Only a number is required: how many lines of the material contain the word "href"?

────────────────────

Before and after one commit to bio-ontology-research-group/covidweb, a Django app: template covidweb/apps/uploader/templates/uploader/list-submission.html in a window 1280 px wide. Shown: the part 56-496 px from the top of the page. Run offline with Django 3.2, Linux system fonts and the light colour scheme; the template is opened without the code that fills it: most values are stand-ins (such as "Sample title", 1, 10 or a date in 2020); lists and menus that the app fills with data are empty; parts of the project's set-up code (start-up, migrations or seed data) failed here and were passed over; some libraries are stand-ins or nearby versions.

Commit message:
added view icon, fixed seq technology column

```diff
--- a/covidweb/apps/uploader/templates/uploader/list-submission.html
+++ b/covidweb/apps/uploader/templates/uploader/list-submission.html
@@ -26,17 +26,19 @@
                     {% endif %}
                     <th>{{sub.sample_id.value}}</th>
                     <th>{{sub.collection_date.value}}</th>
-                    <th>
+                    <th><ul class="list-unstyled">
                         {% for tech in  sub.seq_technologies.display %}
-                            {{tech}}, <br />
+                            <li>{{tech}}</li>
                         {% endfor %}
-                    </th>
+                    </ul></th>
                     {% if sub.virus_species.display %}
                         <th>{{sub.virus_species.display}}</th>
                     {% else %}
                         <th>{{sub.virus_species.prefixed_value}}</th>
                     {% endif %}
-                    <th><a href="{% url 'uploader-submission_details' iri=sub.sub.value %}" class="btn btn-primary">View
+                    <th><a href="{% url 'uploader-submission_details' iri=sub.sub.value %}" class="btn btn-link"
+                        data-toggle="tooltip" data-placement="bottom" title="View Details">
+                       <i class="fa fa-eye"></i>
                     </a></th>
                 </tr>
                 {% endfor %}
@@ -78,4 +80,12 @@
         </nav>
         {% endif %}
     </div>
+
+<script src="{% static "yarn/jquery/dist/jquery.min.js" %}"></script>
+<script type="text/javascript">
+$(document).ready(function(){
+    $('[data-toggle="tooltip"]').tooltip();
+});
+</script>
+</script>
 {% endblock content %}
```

────────────────────

### [EXERCISE RESPONSE]
2